*** Provided material ***

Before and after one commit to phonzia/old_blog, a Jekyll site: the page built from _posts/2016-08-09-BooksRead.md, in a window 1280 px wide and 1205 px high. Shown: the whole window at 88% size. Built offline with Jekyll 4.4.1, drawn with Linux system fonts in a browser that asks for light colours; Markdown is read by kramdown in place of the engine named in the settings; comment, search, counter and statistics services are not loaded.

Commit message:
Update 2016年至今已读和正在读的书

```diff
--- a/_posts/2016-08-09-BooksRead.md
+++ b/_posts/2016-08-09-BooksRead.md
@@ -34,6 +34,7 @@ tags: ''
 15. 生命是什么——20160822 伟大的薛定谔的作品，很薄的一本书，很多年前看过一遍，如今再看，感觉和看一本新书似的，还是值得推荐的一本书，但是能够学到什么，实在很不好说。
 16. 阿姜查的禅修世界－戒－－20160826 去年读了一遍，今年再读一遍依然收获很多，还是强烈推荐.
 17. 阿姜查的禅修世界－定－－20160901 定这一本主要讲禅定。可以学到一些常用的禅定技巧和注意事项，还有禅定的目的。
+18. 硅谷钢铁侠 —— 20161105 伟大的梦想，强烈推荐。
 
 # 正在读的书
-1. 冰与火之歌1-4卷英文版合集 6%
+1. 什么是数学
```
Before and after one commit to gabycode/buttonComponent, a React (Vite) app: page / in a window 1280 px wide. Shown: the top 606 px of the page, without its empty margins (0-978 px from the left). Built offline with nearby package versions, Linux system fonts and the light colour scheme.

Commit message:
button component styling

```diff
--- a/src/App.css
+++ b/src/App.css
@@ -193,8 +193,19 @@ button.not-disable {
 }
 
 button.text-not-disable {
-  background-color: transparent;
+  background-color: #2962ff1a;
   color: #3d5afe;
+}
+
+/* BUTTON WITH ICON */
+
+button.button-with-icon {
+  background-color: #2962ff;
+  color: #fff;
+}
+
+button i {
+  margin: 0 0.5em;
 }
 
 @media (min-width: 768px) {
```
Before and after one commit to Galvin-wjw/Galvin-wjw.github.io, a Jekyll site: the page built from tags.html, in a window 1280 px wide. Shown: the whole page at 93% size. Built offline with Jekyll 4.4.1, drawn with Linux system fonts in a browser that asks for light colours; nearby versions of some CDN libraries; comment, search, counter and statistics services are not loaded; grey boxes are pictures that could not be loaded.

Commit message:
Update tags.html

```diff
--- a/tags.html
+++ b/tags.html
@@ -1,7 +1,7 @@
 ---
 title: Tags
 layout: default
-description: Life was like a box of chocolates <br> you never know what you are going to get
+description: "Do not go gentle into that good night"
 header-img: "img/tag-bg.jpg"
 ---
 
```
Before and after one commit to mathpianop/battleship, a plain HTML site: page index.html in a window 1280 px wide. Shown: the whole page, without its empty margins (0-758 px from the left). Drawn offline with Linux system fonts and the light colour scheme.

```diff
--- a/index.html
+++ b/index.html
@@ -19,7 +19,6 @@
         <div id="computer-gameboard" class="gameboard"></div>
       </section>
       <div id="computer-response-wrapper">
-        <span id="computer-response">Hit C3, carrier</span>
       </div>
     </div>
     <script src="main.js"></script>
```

***

Return all of the data word for word.

Before and after one commit to phonzia/old_blog, a Jekyll site: the page built from _posts/2016-08-09-BooksRead.md, in a window 1280 px wide and 1205 px high. Shown: the whole window at 88% size. Built offline with Jekyll 4.4.1, drawn with Linux system fonts in a browser that asks for light colours; Markdown is read by kramdown in place of the engine named in the settings; comment, search, counter and statistics services are not loaded.

Commit message:
Update 2016年至今已读和正在读的书

```diff
--- a/_posts/2016-08-09-BooksRead.md
+++ b/_posts/2016-08-09-BooksRead.md
@@ -34,6 +34,7 @@ tags: ''
 15. 生命是什么——20160822 伟大的薛定谔的作品，很薄的一本书，很多年前看过一遍，如今再看，感觉和看一本新书似的，还是值得推荐的一本书，但是能够学到什么，实在很不好说。
 16. 阿姜查的禅修世界－戒－－20160826 去年读了一遍，今年再读一遍依然收获很多，还是强烈推荐.
 17. 阿姜查的禅修世界－定－－20160901 定这一本主要讲禅定。可以学到一些常用的禅定技巧和注意事项，还有禅定的目的。
+18. 硅谷钢铁侠 —— 20161105 伟大的梦想，强烈推荐。
 
 # 正在读的书
-1. 冰与火之歌1-4卷英文版合集 6%
+1. 什么是数学
```
Before and after one commit to gabycode/buttonComponent, a React (Vite) app: page / in a window 1280 px wide. Shown: the top 606 px of the page, without its empty margins (0-978 px from the left). Built offline with nearby package versions, Linux system fonts and the light colour scheme.

Commit message:
button component styling

```diff
--- a/src/App.css
+++ b/src/App.css
@@ -193,8 +193,19 @@ button.not-disable {
 }
 
 button.text-not-disable {
-  background-color: transparent;
+  background-color: #2962ff1a;
   color: #3d5afe;
+}
+
+/* BUTTON WITH ICON */
+
+button.button-with-icon {
+  background-color: #2962ff;
+  color: #fff;
+}
+
+button i {
+  margin: 0 0.5em;
 }
 
 @media (min-width: 768px) {
```
Before and after one commit to Galvin-wjw/Galvin-wjw.github.io, a Jekyll site: the page built from tags.html, in a window 1280 px wide. Shown: the whole page at 93% size. Built offline with Jekyll 4.4.1, drawn with Linux system fonts in a browser that asks for light colours; nearby versions of some CDN libraries; comment, search, counter and statistics services are not loaded; grey boxes are pictures that could not be loaded.

Commit message:
Update tags.html

```diff
--- a/tags.html
+++ b/tags.html
@@ -1,7 +1,7 @@
 ---
 title: Tags
 layout: default
-description: Life was like a box of chocolates <br> you never know what you are going to get
+description: "Do not go gentle into that good night"
 header-img: "img/tag-bg.jpg"
 ---
 
```
Before and after one commit to mathpianop/battleship, a plain HTML site: page index.html in a window 1280 px wide. Shown: the whole page, without its empty margins (0-758 px from the left). Drawn offline with Linux system fonts and the light colour scheme.

```diff
--- a/index.html
+++ b/index.html
@@ -19,7 +19,6 @@
         <div id="computer-gameboard" class="gameboard"></div>
       </section>
       <div id="computer-response-wrapper">
-        <span id="computer-response">Hit C3, carrier</span>
       </div>
     </div>
     <script src="main.js"></script>
```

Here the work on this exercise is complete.